by Tim Oughton, Executive Principal

Diversity is a wonderful thing – diversity of culture, people, geography, history and lifestyle all make the world a fascinating place.

Maya Angelou, a well-known American writer and civil rights activist said not long before her death in 2014, “It is time for parents to teach young people early on that in diversity there is beauty and there is strength.” The same advice applies to schools.

Schools, by their very nature and communities they represent, are diverse organisations, but in this period of rapid educational evolution they are becoming more and more diverse in terms of what is being taught, how it is taught and assessed, who is teaching and who is learning. Our national curriculum encourages diversity and isn’t overly prescriptive; that is a good thing because students learn in different ways. Providing a diverse range of learning experiences and allowing students to explore and enquire make school learning programmes a far cry from yesteryear.

At Kristin we teach an alternative curriculum, the International Baccalaureate, and in the Senior School we offer the IB Diploma alongside NCEA as qualification pathways.
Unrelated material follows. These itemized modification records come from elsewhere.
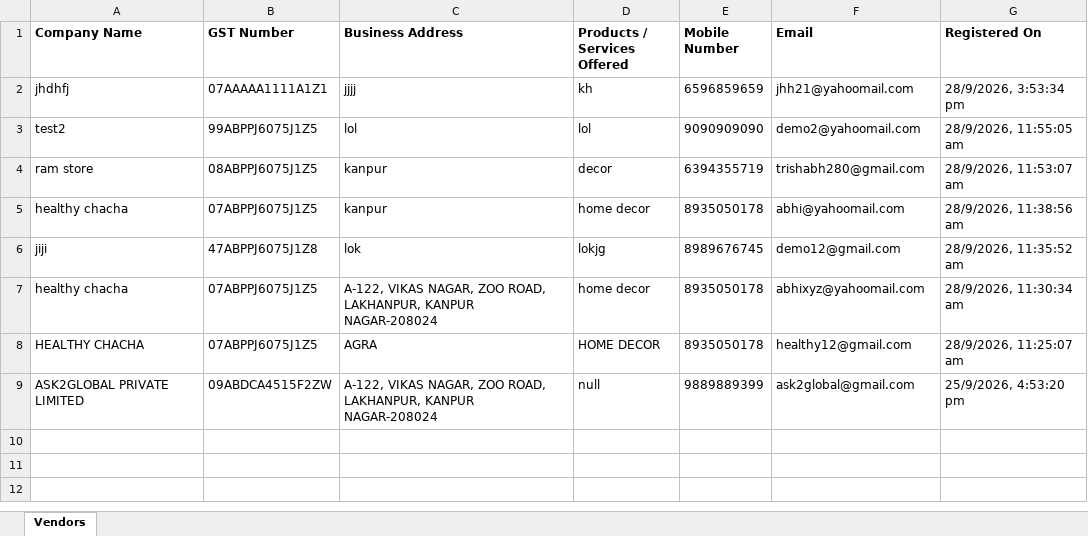
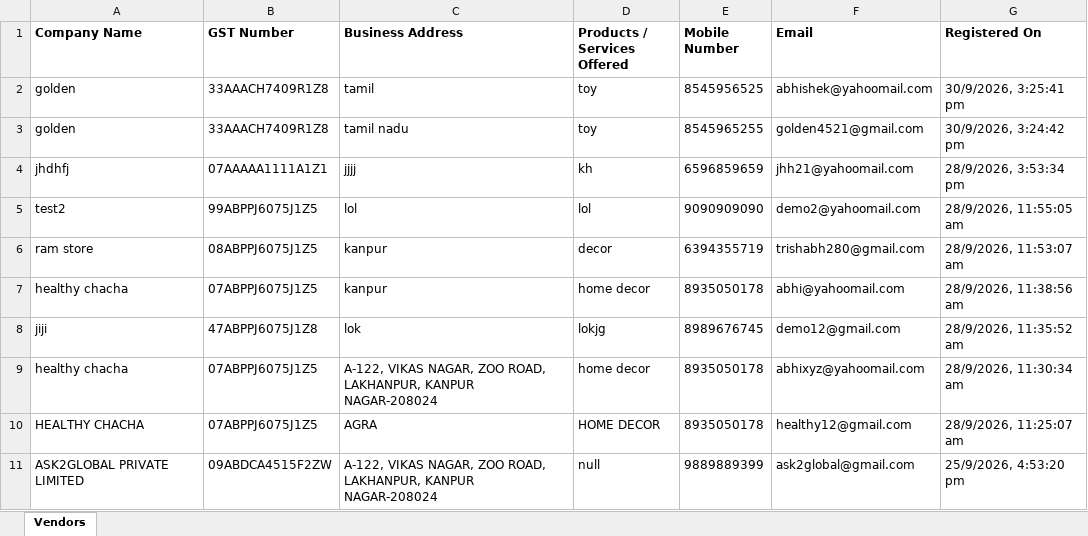
Before and after one commit to ask2global/ASK2Global-Website, an Excel workbook: backend/exports/vendors.xlsx, sheet Vendors, drawn as a sheet; values as stored, in another font and other column widths than the file's, no borders; the diff names each change by its address in the sheet, - before the commit and + after, or states it on an @@ line.

```diff
--- a/backend/exports/vendors.xlsx (sheet Vendors)
+++ b/backend/exports/vendors.xlsx (sheet Vendors)
+row 2: golden | 33AAACH7409R1Z8 | tamil | toy | 8545956525 | abhishek@yahoomail.com | 30/9/2026, 3:25:41 pm
+row 3: golden | 33AAACH7409R1Z8 | tamil nadu | toy | 8545965255 | golden4521@gmail.com | 30/9/2026, 3:24:42 pm
```
Also changed, not shown: 1 other file.
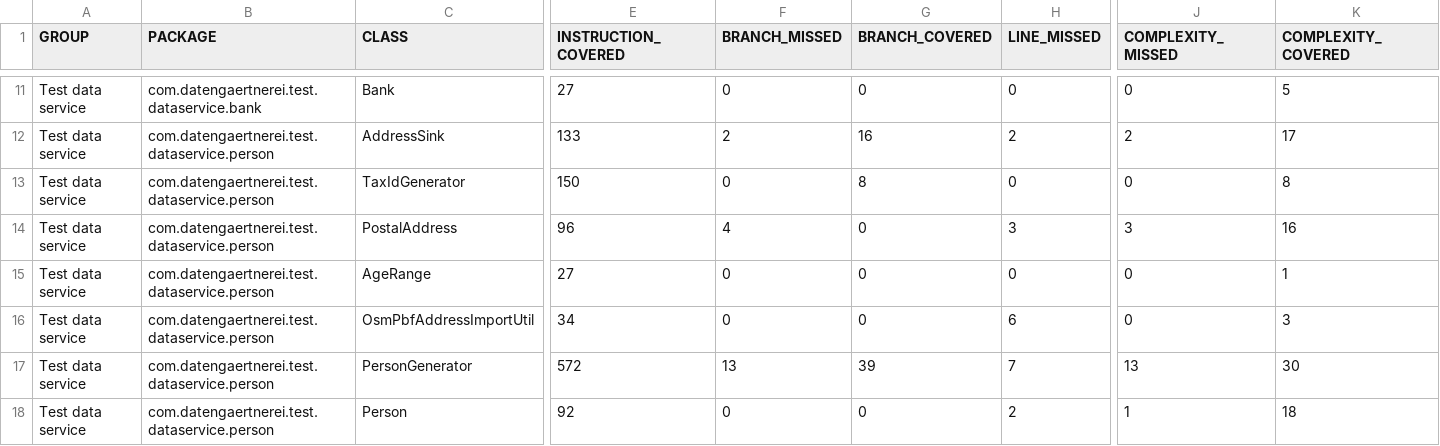
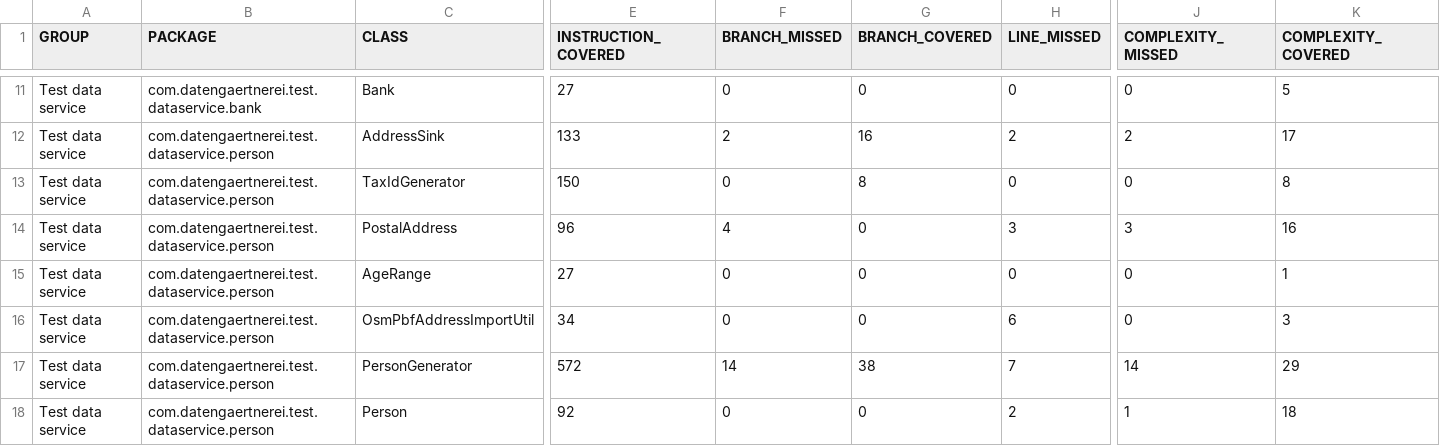
Before and after one commit to datengaertnerei/test-data-service, a CSV file: docs/jacoco/jacoco.csv, drawn as a sheet; only a part is shown, gaps mark what is left out; the diff names each change by its address in the sheet, - before the commit and + after, or states it on an @@ line.

```diff
--- a/docs/jacoco/jacoco.csv
+++ b/docs/jacoco/jacoco.csv
-F17 (BRANCH_MISSED): 13
+F17 (BRANCH_MISSED): 14
-G17 (BRANCH_COVERED): 39
+G17 (BRANCH_COVERED): 38
-J17 (COMPLEXITY_MISSED): 13
+J17 (COMPLEXITY_MISSED): 14
-K17 (COMPLEXITY_COVERED): 30
+K17 (COMPLEXITY_COVERED): 29
```
Also changed, not shown: 13 other files.
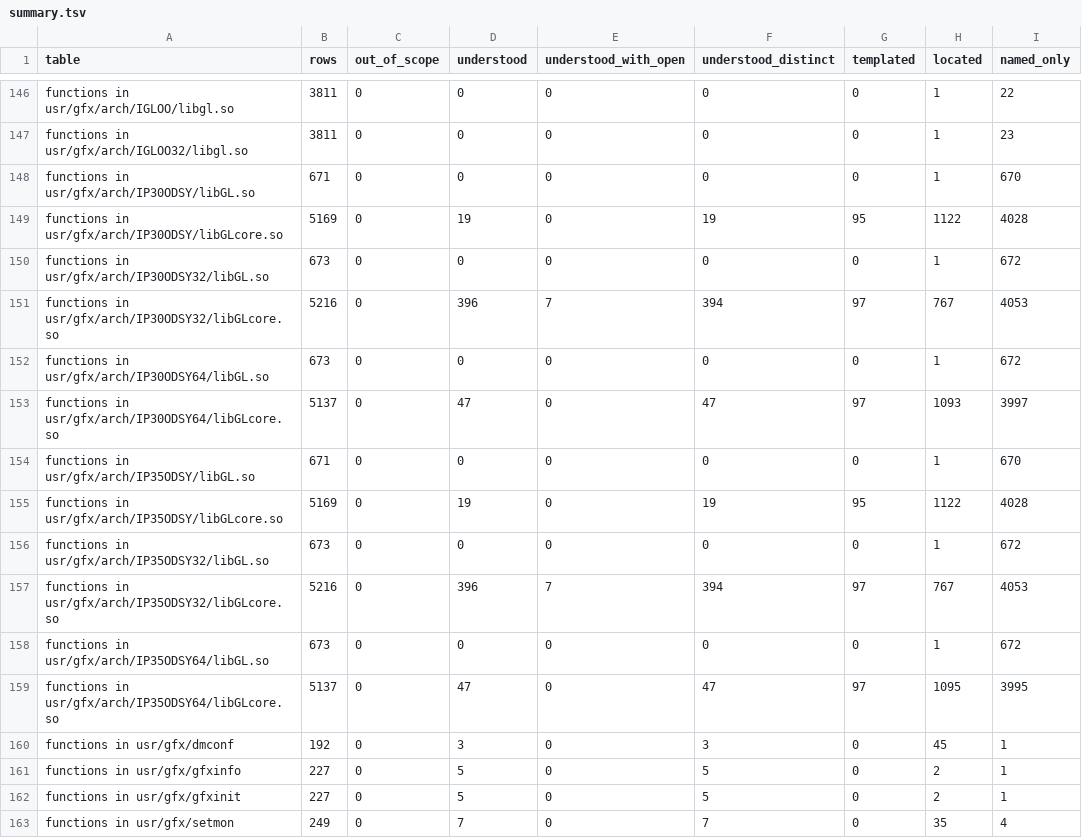
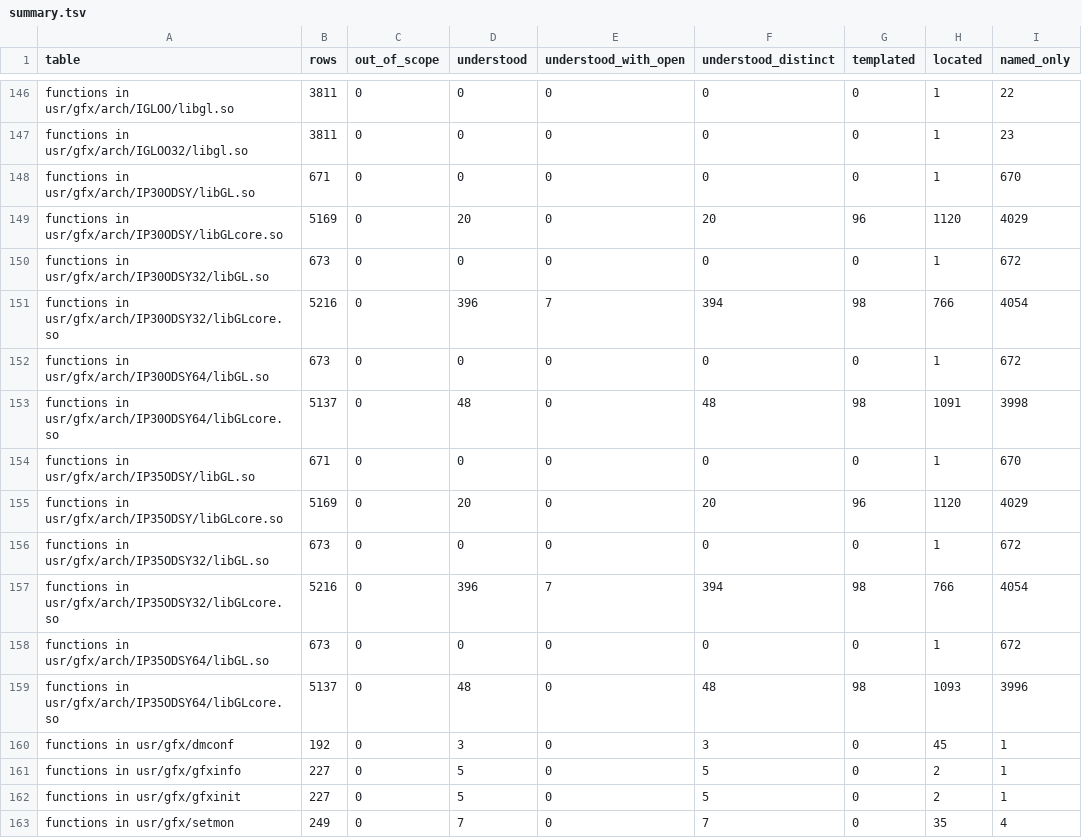
Before and after one commit to jamesbraid/odsy, a TSV file: docs/inventory/summary.tsv, drawn as a sheet; only a part is shown, gaps mark what is left out; the diff covers the shown part only; the diff names each change by its address in the sheet, - before the commit and + after, or states it on an @@ line.

```diff
--- a/docs/inventory/summary.tsv
+++ b/docs/inventory/summary.tsv
-D149 (understood): 19
+D149 (understood): 20
-F149 (understood_distinct): 19
+F149 (understood_distinct): 20
-G149 (templated): 95
+G149 (templated): 96
-H149 (located): 1122
+H149 (located): 1120
-I149 (named_only): 4028
+I149 (named_only): 4029
-G151 (templated): 97
+G151 (templated): 98
-H151 (located): 767
+H151 (located): 766
-I151 (named_only): 4053
+I151 (named_only): 4054
-D153 (understood): 47
+D153 (understood): 48
-F153 (understood_distinct): 47
+F153 (understood_distinct): 48
-G153 (templated): 97
+G153 (templated): 98
-H153 (located): 1093
+H153 (located): 1091
-I153 (named_only): 3997
+I153 (named_only): 3998
-D155 (understood): 19
+D155 (understood): 20
-F155 (understood_distinct): 19
+F155 (understood_distinct): 20
-G155 (templated): 95
+G155 (templated): 96
-H155 (located): 1122
+H155 (located): 1120
-I155 (named_only): 4028
+I155 (named_only): 4029
-G157 (templated): 97
+G157 (templated): 98
-H157 (located): 767
+H157 (located): 766
-I157 (named_only): 4053
+I157 (named_only): 4054
-D159 (understood): 47
+D159 (understood): 48
-F159 (understood_distinct): 47
+F159 (understood_distinct): 48
-G159 (templated): 97
+G159 (templated): 98
-H159 (located): 1095
+H159 (located): 1093
-I159 (named_only): 3995
+I159 (named_only): 3996
```
Also changed, not shown: 40 edited cells elsewhere in this file, 4 other files.
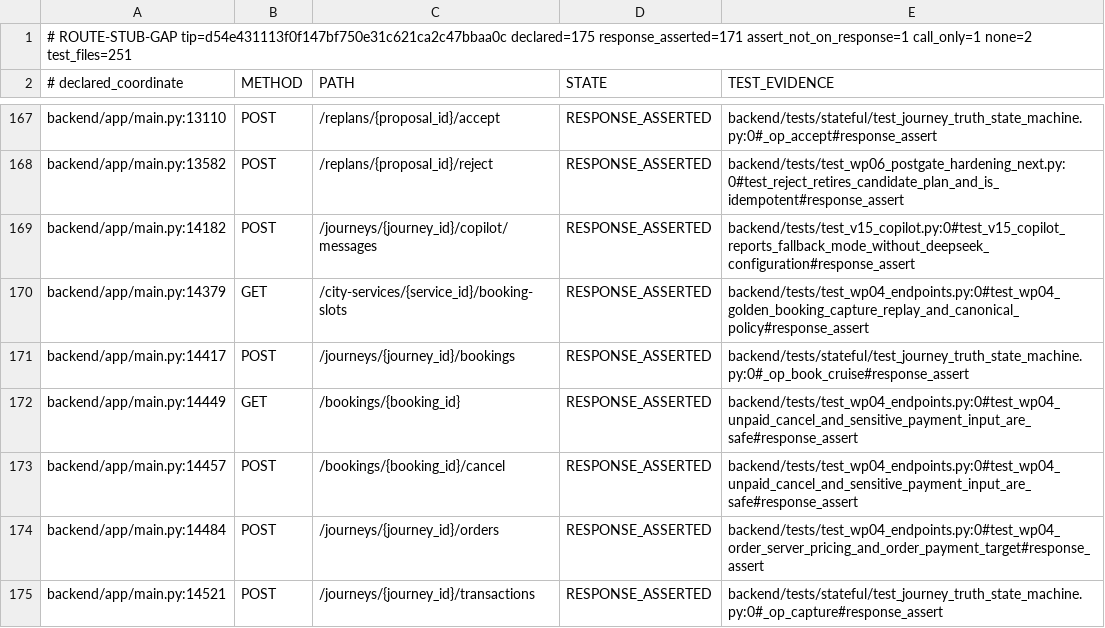
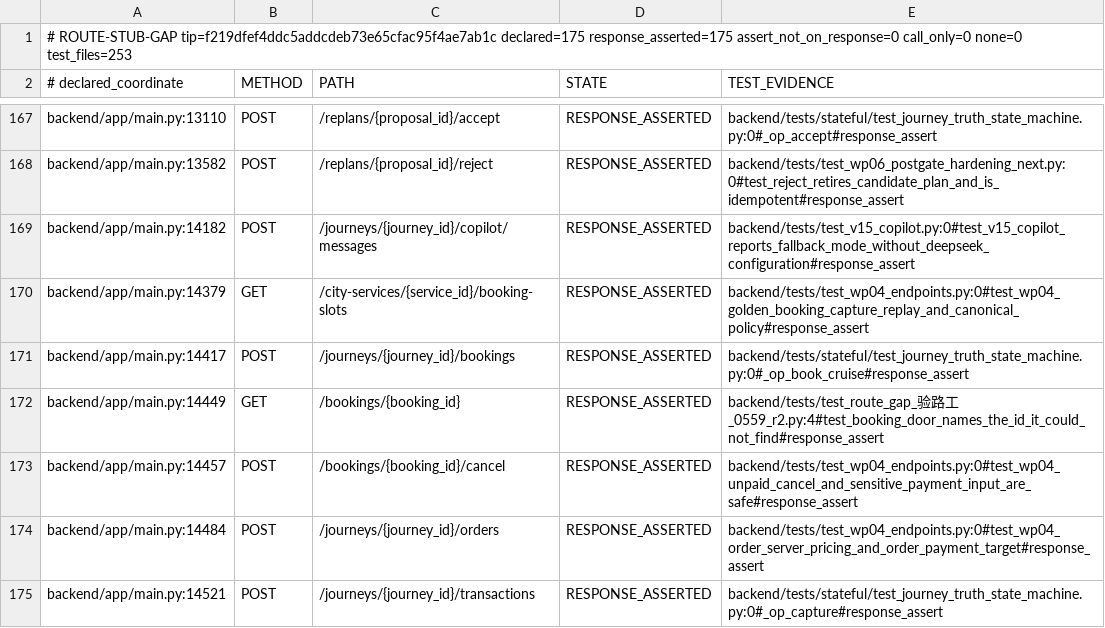
Before and after one commit to Canshu-King/CityNexus, a TSV file: review/验路工-0559b/ROUTE_STUB_GAP_r1.tsv, drawn as a sheet; only a part is shown, gaps mark what is left out; the diff covers the shown part only.

Commit message:
evidence(ORD-0559-b): recompute the gap on tip f219dfef - it closes to zero
Same ruler, same judgement, two generations kept side by side (d54e4311 with four gaps and
f219dfef with none), plus the run of this lane's three test files on the line's own code.

```diff
--- a/review/验路工-0559b/ROUTE_STUB_GAP_r1.tsv
+++ b/review/验路工-0559b/ROUTE_STUB_GAP_r1.tsv
@@ -1,2 +1,2 @@
-# ROUTE-STUB-GAP tip=d54e431113f0f147bf750e31c621ca2c47bbaa0c declared=175 response_asserted=171 assert_not_on_response=1 call_only=1 none=2 test_files=251
+# ROUTE-STUB-GAP tip=f219dfef4ddc5addcdeb73e65cfac95f4ae7ab1c declared=175 response_asserted=175 assert_not_on_response=0 call_only=0 none=0 test_files=253
 # declared_coordinate	METHOD	PATH	STATE	TEST_EVIDENCE
@@ -171,3 +171,3 @@ backend/app/main.py:14379	GET	/city-services/{service_id}/booking-slots	RESPONSE
 backend/app/main.py:14417	POST	/journeys/{journey_id}/bookings	RESPONSE_ASSERTED	backend/tests/stateful/test_journey_truth_state_machine.py:0#_op_book_cruise#response_assert
-backend/app/main.py:14449	GET	/bookings/{booking_id}	RESPONSE_ASSERTED	backend/tests/test_wp04_endpoints.py:0#test_wp04_unpaid_cancel_and_sensitive_payment_input_are_safe#response_assert
+backend/app/main.py:14449	GET	/bookings/{booking_id}	RESPONSE_ASSERTED	backend/tests/test_route_gap_验路工_0559_r2.py:4#test_booking_door_names_the_id_it_could_not_find#response_assert
 backend/app/main.py:14457	POST	/bookings/{booking_id}/cancel	RESPONSE_ASSERTED	backend/tests/test_wp04_endpoints.py:0#test_wp04_unpaid_cancel_and_sensitive_payment_input_are_safe#response_assert
```
Also changed, not shown: 8 edited cells elsewhere in this file, 5 other files.
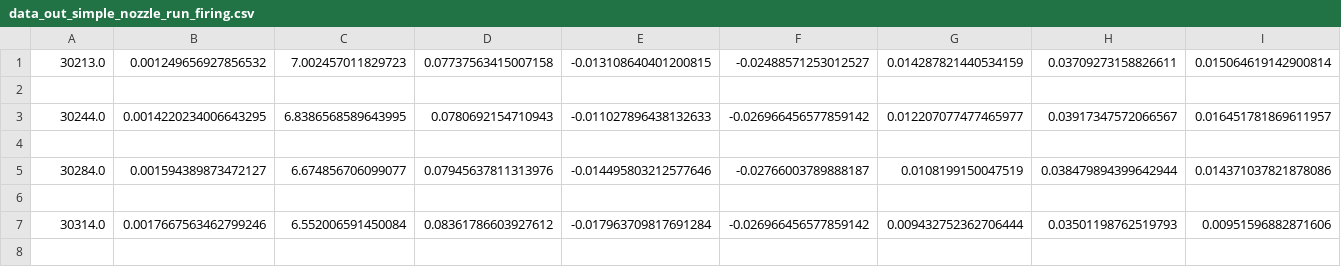
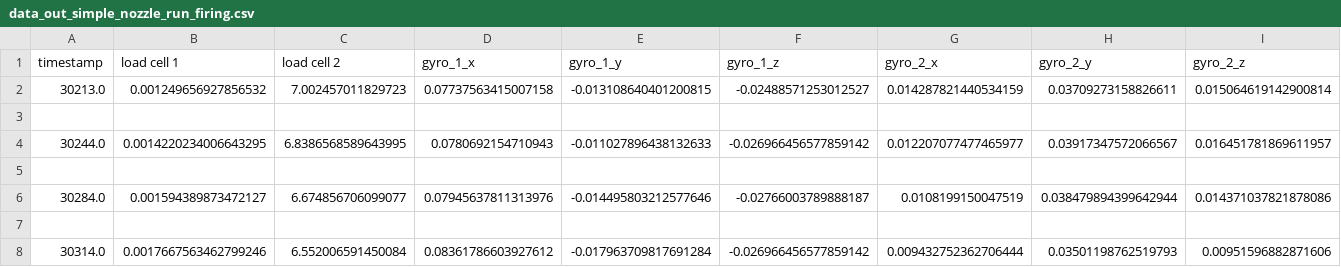
Before and after one commit to XinxingChenUNSW/printer_police, a CSV file: post_data_notebook/data_out_simple_nozzle_run_firing.csv, drawn as a sheet; only a part is shown; the shorter side is filled out with more unchanged rows; rows hold the shown columns only; the diff names each change by its address in the sheet, - before the commit and + after, or states it on an @@ line.

```diff
--- a/post_data_notebook/data_out_simple_nozzle_run_firing.csv
+++ b/post_data_notebook/data_out_simple_nozzle_run_firing.csv
+row 1: timestamp | load cell 1 | load cell 2 | gyro_1_x | gyro_1_y | gyro_1_z | gyro_2_x | gyro_2_y | gyro_2_z
```
Also changed, not shown: post_data_notebook/data_out_simple_nozzle_run_without_firing.csv.
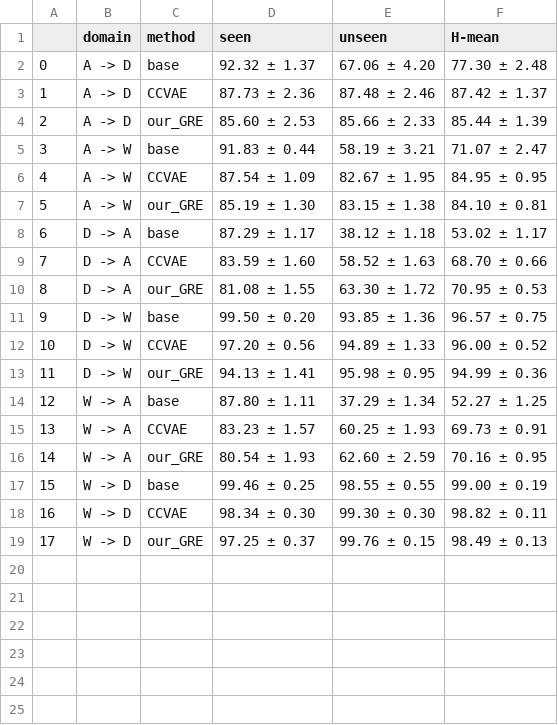
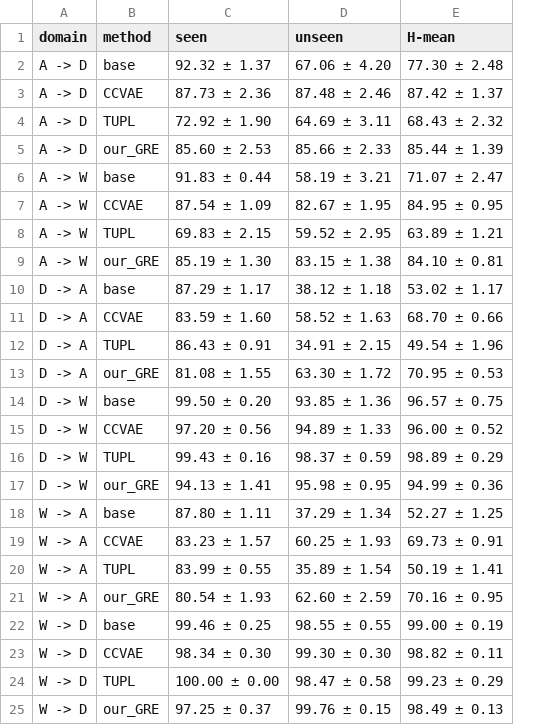
Before and after one commit to abolfazlasad/changeDomainNotebooks, a CSV file: notebooks/effective-gzsda/gzsda/result/csv/office31.csv, drawn as a sheet; removed rows and columns are numbered as before the commit, all else as after; the diff names each change by its address in the sheet, - before the commit and + after, or states it on an @@ line.

```diff
--- a/notebooks/effective-gzsda/gzsda/result/csv/office31.csv
+++ b/notebooks/effective-gzsda/gzsda/result/csv/office31.csv
-column A, rows 2-19: 0 | 1 | 2 | 3 | 4 | 5 | 6 | 7 | 8 | 9 | 10 | 11 | 12 | 13 | 14 | 15 | 16 | 17
+row 4: A -> D | TUPL | 72.92 ± 1.90 | 64.69 ± 3.11 | 68.43 ± 2.32
+row 8: A -> W | TUPL | 69.83 ± 2.15 | 59.52 ± 2.95 | 63.89 ± 1.21
+row 12: D -> A | TUPL | 86.43 ± 0.91 | 34.91 ± 2.15 | 49.54 ± 1.96
+row 16: D -> W | TUPL | 99.43 ± 0.16 | 98.37 ± 0.59 | 98.89 ± 0.29
+row 20: W -> A | TUPL | 83.99 ± 0.55 | 35.89 ± 1.54 | 50.19 ± 1.41
+row 24: W -> D | TUPL | 100.00 ± 0.00 | 98.47 ± 0.58 | 99.23 ± 0.29
```
Also changed, not shown: notebooks/effective-gzsda/gzsda/result/csv/actionStyle.csv, notebooks/effective-gzsda/gzsda/result/csv/officeHome.csv, 12 other files.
This suits our student population and they appreciate having alternatives, especially those wanting to pursue international tertiary education options.

Researchers from the University of Auckland studied this programme last year, and noted that the learning experiences focus on internationalism and intercultural understanding. Their finding are summarised elsewhere in this edition of Channel. For Kristin students, this is framed in terms of global self-positioning, and yet the language and the requirement is interpreted as local in its implications. In a New Zealand context, for example, “intercultural” can be translated into an inquiry into relations with indigenous peoples. Global responsibility is emphasised in classroom discussions but, again, often with local connections. Students are able to place themselves at the centre of issues and current events, such as the rising costs of petrol and oil, the housing market boom in Auckland and urbanisation. Students are encouraged to think about what such things might mean and how to mitigate the impacts in their own families, communities and country.

They are learning to embrace diversity, and place their own diversity in the world around them.